In any case, the issue wouldn’t be whether the bridge would be flooded if the lake rises 2 feet, Pope said. No bridge is that low to the water. The problem would be accommodating boats that pass under the lower bridges, she said.
In 2007, when the Lake Lanier Association first publicized its plan to raise the lake level, the Georgia Senate passed a resolution asking Congress and the Corps of Engineers to study the costs and effects. Four years later, there’s been no such study because Congress hasn’t requested one, Corps spokesman Pat Robbins said.
If Congress did, Robbins said, the Corps would have to look at every imaginable result of raising the lake — from the impact on docks to flood control.
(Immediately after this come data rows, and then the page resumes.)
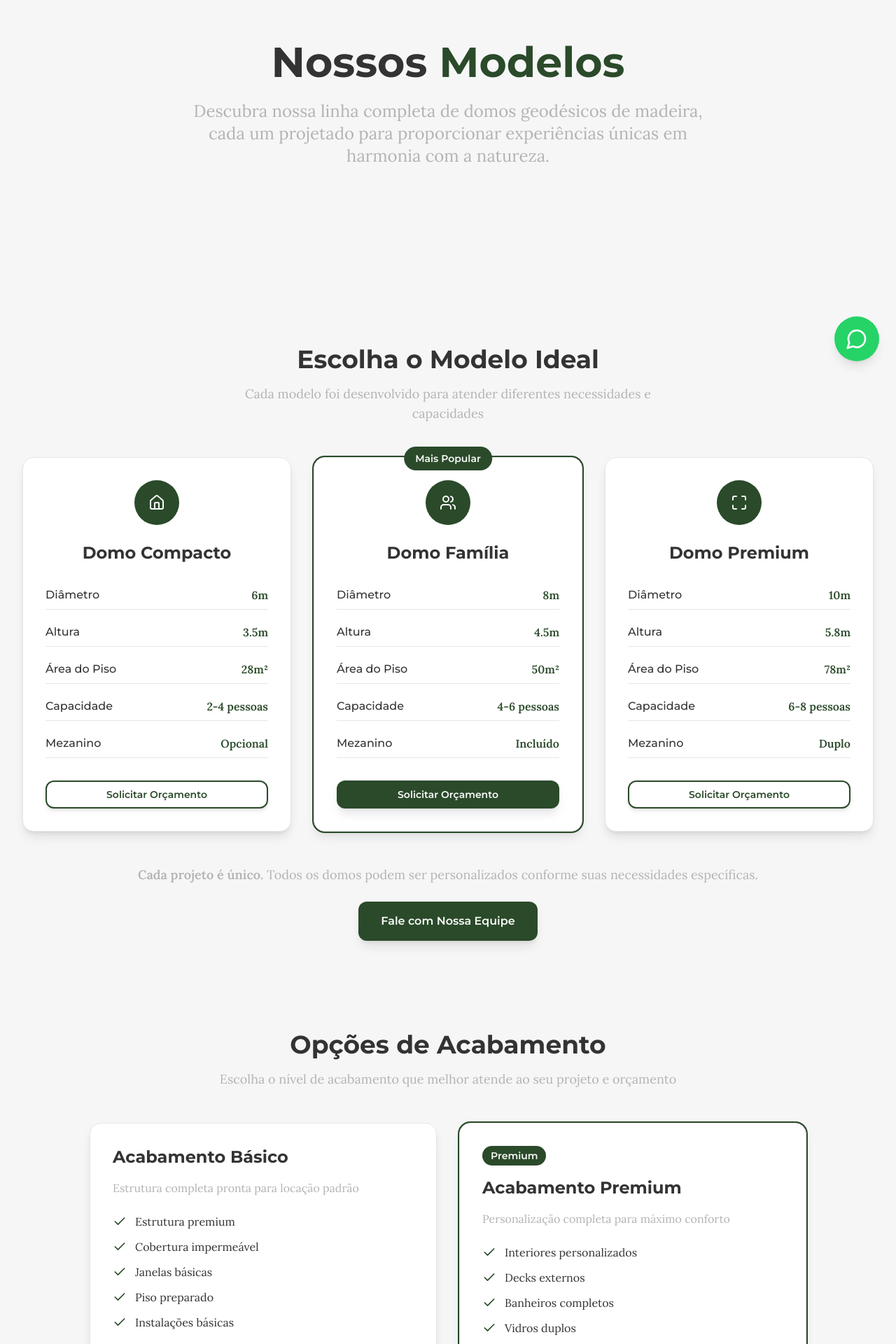
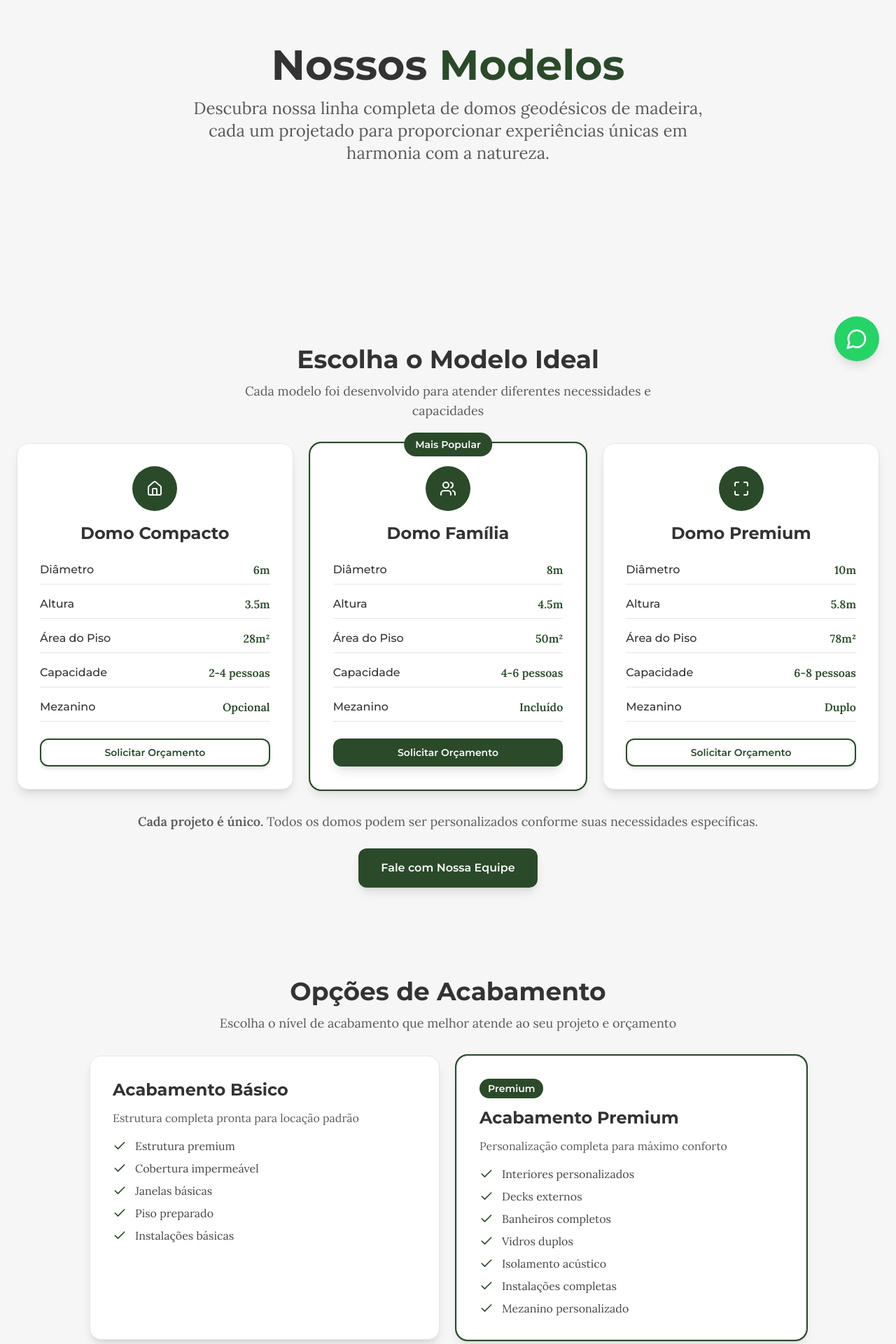
Before and after one commit to lsrworks/ecocupula1509-39b7d654, a React (Vite) app: page /produtos in a window 1280 px wide. Shown: the part 260-2180 px from the top of the page at 70% size. Built offline with nearby package versions, Linux system fonts and the light colour scheme.

Commit message:
Refine Modelos and FAQ sections
Adjusted spacing, text color, and mobile responsiveness in the "Modelos" section. Updated the FAQ answer for construction time to reflect a 15-60 day range. Ensured overall design consistency between desktop and mobile views.

```diff
--- a/src/pages/FAQ.tsx
+++ b/src/pages/FAQ.tsx
@@ -27,8 +27,8 @@ const FAQ = () => {
       answer: "Podem ser instalados em terreno plano, inclinado, rochoso ou arenoso. Não necessitam de fundações complexas, podendo usar sapatas, pilotis ou sistemas simplificados."
     },
     {
-      question: "Quanto tempo leva para construir e instalar um domo?",
-      answer: "Domos básicos: 3-5 dias. Modelos premium com acabamentos completos: 7-14 dias. Significativamente mais rápido que construções convencionais."
+      question: "Quanto tempo leva para construir um domo?",
+      answer: "O prazo de construção varia de 15 a 60 dias, dependendo do modelo escolhido e do nível de acabamento desejado."
     },
     {
       question: "Qual a frequência de manutenção necessária?",
--- a/src/pages/Produtos.tsx
+++ b/src/pages/Produtos.tsx
@@ -74,11 +74,11 @@ const Produtos = () => {
       <section
         className="relative min-h-[60vh] md:min-h-[70vh] flex items-center justify-center bg-background"
       >
-        <div className="container-eco text-center">
-          <h1 className="text-4xl md:text-5xl lg:text-6xl font-display font-bold mb-6">
+        <div className="container-eco text-center px-4 md:px-6">
+          <h1 className="text-4xl md:text-5xl lg:text-6xl font-display font-bold mb-4">
             Nossos <span className="text-primary">Modelos</span>
           </h1>
-          <p className="text-xl md:text-2xl leading-relaxed max-w-3xl mx-auto text-muted-foreground">
+          <p className="text-xl md:text-2xl leading-relaxed max-w-3xl mx-auto text-foreground/80">
             Descubra nossa linha completa de domos geodésicos de madeira, cada um projetado
             para proporcionar experiências únicas em harmonia com a natureza.
           </p>
@@ -87,19 +87,19 @@ const Produtos = () => {
 
       {/* Models Comparison */}
       <section id="modelos" className="section-padding bg-eco-gray-light">
-        <div className="container-eco">
-          <div className="text-center mb-12">
-            <h2 className="text-3xl md:text-4xl font-display font-bold mb-4">
+        <div className="container-eco px-4 md:px-6">
+          <div className="text-center mb-8">
+            <h2 className="text-3xl md:text-4xl font-display font-bold mb-3">
               Escolha o Modelo Ideal
             </h2>
-            <p className="text-lg text-muted-foreground max-w-2xl mx-auto">
+            <p className="text-lg text-foreground/80 max-w-2xl mx-auto">
               Cada modelo foi desenvolvido para atender diferentes necessidades e capacidades
             </p>
           </div>
 
-          <div className="grid grid-cols-1 lg:grid-cols-3 gap-8 mb-12">
+          <div className="grid grid-cols-1 lg:grid-cols-3 gap-6 mb-8">
             {domeModels.map((model, index) => (
-              <div key={index} className={`card-eco p-8 relative ${model.popular ? 'ring-2 ring-primary' : ''}`}>
+              <div key={index} className={`card-eco p-6 md:p-8 relative ${model.popular ? 'ring-2 ring-primary' : ''}`}>
                 {model.popular && (
                   <div className="absolute -top-3 left-1/2 transform -translate-x-1/2">
                     <span className="bg-primary text-primary-foreground px-4 py-2 rounded-full text-sm font-display font-semibold">
@@ -108,13 +108,13 @@ const Produtos = () => {
                   </div>
                 )}
 
-                <div className="flex items-center justify-center w-16 h-16 bg-primary text-primary-foreground rounded-full mb-6 mx-auto">
+                <div className="flex items-center justify-center w-16 h-16 bg-primary text-primary-foreground rounded-full mb-4 mx-auto">
                   {model.icon}
                 </div>
 
-                <h3 className="text-2xl font-display font-bold text-center mb-6">{model.name}</h3>
+                <h3 className="text-2xl font-display font-bold text-center mb-4">{model.name}</h3>
 
-                <div className="space-y-3 mb-8">
+                <div className="space-y-2 mb-6">
                   <div className="flex justify-between py-2 border-b border-border">
                     <span className="font-display font-medium">Diâmetro</span>
                     <span className="text-primary font-semibold">{model.diameter}</span>
@@ -154,12 +154,12 @@ const Produtos = () => {
             ))}
           </div>
 
-          <div className="text-center">
-            <p className="text-lg text-muted-foreground mb-6">
+          <div className="text-center px-4 md:px-0">
+            <p className="text-lg text-foreground/80 mb-6">
               <strong>Cada projeto é único.</strong> Todos os domos podem ser personalizados
               conforme suas necessidades específicas.
             </p>
-            <Button variant="eco" size="responsive" asChild>
+            <Button variant="eco" size="responsive" asChild className="mx-auto">
               <a
                 href={whatsappLink}
                 target="_blank"
@@ -174,33 +174,33 @@ const Produtos = () => {
 
       {/* Finishings */}
       <section className="section-padding bg-eco-gray-light">
-        <div className="container-eco">
-          <div className="text-center mb-12">
-            <h2 className="text-3xl md:text-4xl font-display font-bold mb-4">
+        <div className="container-eco px-4 md:px-6">
+          <div className="text-center mb-8">
+            <h2 className="text-3xl md:text-4xl font-display font-bold mb-3">
               Opções de Acabamento
             </h2>
-            <p className="text-lg text-muted-foreground max-w-2xl mx-auto">
+            <p className="text-lg text-foreground/80 max-w-2xl mx-auto">
               Escolha o nível de acabamento que melhor atende ao seu projeto e orçamento
             </p>
           </div>
 
-          <div className="grid grid-cols-1 lg:grid-cols-2 gap-8 max-w-5xl mx-auto">
+          <div className="grid grid-cols-1 lg:grid-cols-2 gap-6 max-w-5xl mx-auto">
             {finishings.map((finishing, index) => (
-              <div key={index} className={`card-eco p-8 ${finishing.premium ? 'ring-2 ring-primary' : ''}`}>
+              <div key={index} className={`card-eco p-6 md:p-8 ${finishing.premium ? 'ring-2 ring-primary' : ''}`}>
                 {finishing.premium && (
-                  <div className="inline-block bg-primary text-primary-foreground px-3 py-1 rounded-full text-sm font-display font-semibold mb-4">
+                  <div className="inline-block bg-primary text-primary-foreground px-3 py-1 rounded-full text-sm font-display font-semibold mb-3">
                     Premium
                   </div>
                 )}
 
-                <h3 className="text-2xl font-display font-bold mb-4">{finishing.type}</h3>
-                <p className="text-muted-foreground mb-6">{finishing.description}</p>
+                <h3 className="text-2xl font-display font-bold mb-3">{finishing.type}</h3>
+                <p className="text-foreground/80 mb-4">{finishing.description}</p>
 
-                <ul className="space-y-3">
+                <ul className="space-y-2">
                   {finishing.features.map((feature, featureIndex) => (
                     <li key={featureIndex} className="flex items-center">
                       <Check className="h-5 w-5 text-primary mr-3 flex-shrink-0" />
-                      <span>{feature}</span>
+                      <span className="text-foreground/90">{feature}</span>
                     </li>
                   ))}
                 </ul>
```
That would take at least a year or two, he estimated.
“It sounds good, but it’s not as easy as saying, ‘Hey, let’s raise the lake 2 feet,’” Robbins said.
Kit Dunlap, chairwoman of the Metropolitan North Georgia Water Planning District, welcomed Deal’s pledge to pour more money into North Georgia reservoir development.
“It would give more assurance in the long term of drinking water for North Georgia citizens, including metro Atlanta,” she said.
But at least one group is less enthusiastic.
April Ingle, executive director of the Georgia River Network, said the state’s own water conservation act has better and more immediate ways to stabilize North Georgia’s water supply. One example, she said, is the requirement that all municipalities search for and fix leaks in their water lines.
“We’re hearing that some of those leak rates that utilities are finding run as high as 30 percent,” Ingle said. “It doesn’t make any sense whatsoever to invest millions in building reservoirs when much of the water is lost to leaks in the lines. We need to focus on using the water we have more efficiently.”